• ENTRIES PROVIDED:
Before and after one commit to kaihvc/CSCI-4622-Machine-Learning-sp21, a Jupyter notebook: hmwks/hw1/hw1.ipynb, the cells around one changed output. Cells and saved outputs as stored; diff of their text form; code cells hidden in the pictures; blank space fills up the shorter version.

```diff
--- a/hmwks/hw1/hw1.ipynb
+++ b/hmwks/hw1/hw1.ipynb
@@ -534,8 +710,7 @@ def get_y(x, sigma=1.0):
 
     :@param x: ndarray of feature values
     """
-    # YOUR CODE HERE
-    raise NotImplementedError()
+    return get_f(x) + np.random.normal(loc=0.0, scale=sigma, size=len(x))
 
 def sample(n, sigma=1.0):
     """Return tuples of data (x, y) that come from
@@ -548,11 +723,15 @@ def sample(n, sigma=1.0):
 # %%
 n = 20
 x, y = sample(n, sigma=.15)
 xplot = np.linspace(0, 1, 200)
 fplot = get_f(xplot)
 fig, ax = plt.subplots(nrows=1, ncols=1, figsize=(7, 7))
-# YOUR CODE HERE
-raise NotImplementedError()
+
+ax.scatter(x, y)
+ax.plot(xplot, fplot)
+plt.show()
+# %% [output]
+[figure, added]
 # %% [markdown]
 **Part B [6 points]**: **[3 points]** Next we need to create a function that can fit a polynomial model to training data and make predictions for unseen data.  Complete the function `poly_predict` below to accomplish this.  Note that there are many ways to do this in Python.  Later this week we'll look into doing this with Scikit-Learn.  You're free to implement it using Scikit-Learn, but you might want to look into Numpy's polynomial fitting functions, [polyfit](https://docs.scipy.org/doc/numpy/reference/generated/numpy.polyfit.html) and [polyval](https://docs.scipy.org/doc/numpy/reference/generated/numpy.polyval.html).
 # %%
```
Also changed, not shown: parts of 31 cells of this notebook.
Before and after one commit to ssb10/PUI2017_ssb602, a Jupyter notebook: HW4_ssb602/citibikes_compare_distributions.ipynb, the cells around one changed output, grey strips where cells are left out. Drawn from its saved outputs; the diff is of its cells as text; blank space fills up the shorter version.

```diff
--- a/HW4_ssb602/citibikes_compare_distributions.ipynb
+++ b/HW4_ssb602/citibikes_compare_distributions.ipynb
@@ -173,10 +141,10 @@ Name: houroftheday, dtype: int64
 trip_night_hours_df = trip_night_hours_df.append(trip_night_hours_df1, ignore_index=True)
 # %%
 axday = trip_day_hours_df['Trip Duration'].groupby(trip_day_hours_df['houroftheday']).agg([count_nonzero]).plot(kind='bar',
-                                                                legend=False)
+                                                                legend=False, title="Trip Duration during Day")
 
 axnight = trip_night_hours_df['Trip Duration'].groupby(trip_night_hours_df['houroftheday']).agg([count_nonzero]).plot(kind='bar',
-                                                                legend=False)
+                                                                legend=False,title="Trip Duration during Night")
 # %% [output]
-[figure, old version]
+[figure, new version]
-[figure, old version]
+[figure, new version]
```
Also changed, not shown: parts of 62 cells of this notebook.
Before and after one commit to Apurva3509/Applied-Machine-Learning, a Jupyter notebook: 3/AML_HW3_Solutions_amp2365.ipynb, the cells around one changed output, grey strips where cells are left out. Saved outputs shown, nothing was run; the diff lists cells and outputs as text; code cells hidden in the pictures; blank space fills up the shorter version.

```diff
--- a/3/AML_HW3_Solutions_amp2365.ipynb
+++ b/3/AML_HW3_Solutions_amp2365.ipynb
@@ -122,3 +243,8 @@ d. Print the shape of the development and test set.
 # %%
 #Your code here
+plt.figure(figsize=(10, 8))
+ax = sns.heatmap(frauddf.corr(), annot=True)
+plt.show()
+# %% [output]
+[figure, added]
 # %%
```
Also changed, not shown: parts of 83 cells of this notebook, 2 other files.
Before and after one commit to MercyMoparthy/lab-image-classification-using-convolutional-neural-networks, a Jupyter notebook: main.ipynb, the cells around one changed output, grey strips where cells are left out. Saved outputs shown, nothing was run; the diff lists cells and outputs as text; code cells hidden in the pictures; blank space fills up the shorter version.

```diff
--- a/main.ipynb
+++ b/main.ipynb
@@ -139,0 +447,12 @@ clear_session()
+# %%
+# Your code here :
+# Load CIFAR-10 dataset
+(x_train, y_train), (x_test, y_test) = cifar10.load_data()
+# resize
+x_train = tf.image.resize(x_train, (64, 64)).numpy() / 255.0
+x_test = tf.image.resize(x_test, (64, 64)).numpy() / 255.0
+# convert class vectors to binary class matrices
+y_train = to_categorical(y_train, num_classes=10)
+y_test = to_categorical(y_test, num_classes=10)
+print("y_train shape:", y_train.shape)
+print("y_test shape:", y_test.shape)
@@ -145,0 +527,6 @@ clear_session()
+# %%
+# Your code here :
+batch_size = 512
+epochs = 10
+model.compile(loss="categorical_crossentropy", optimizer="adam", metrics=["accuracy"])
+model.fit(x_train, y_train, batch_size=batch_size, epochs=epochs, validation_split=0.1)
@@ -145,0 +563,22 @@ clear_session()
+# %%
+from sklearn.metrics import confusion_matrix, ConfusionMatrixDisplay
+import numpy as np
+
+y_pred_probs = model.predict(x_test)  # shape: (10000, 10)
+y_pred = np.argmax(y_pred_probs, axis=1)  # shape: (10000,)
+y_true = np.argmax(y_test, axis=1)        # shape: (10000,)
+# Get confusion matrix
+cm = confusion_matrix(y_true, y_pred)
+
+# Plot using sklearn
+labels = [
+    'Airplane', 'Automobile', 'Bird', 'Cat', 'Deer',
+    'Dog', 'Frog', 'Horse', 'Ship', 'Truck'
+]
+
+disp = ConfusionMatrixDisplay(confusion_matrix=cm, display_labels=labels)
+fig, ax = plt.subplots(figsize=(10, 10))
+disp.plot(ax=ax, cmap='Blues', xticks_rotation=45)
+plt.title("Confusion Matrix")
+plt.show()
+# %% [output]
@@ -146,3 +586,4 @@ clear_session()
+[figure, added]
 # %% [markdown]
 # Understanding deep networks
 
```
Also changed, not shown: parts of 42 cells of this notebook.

• TRY IT: Reproduce each line of the records in which the word "sigma" appears.

• ANSWER BOX:
@@ -534,8 +710,7 @@ def get_y(x, sigma=1.0):
+    return get_f(x) + np.random.normal(loc=0.0, scale=sigma, size=len(x))
 def sample(n, sigma=1.0):
@@ -548,11 +723,15 @@ def sample(n, sigma=1.0):
 x, y = sample(n, sigma=.15)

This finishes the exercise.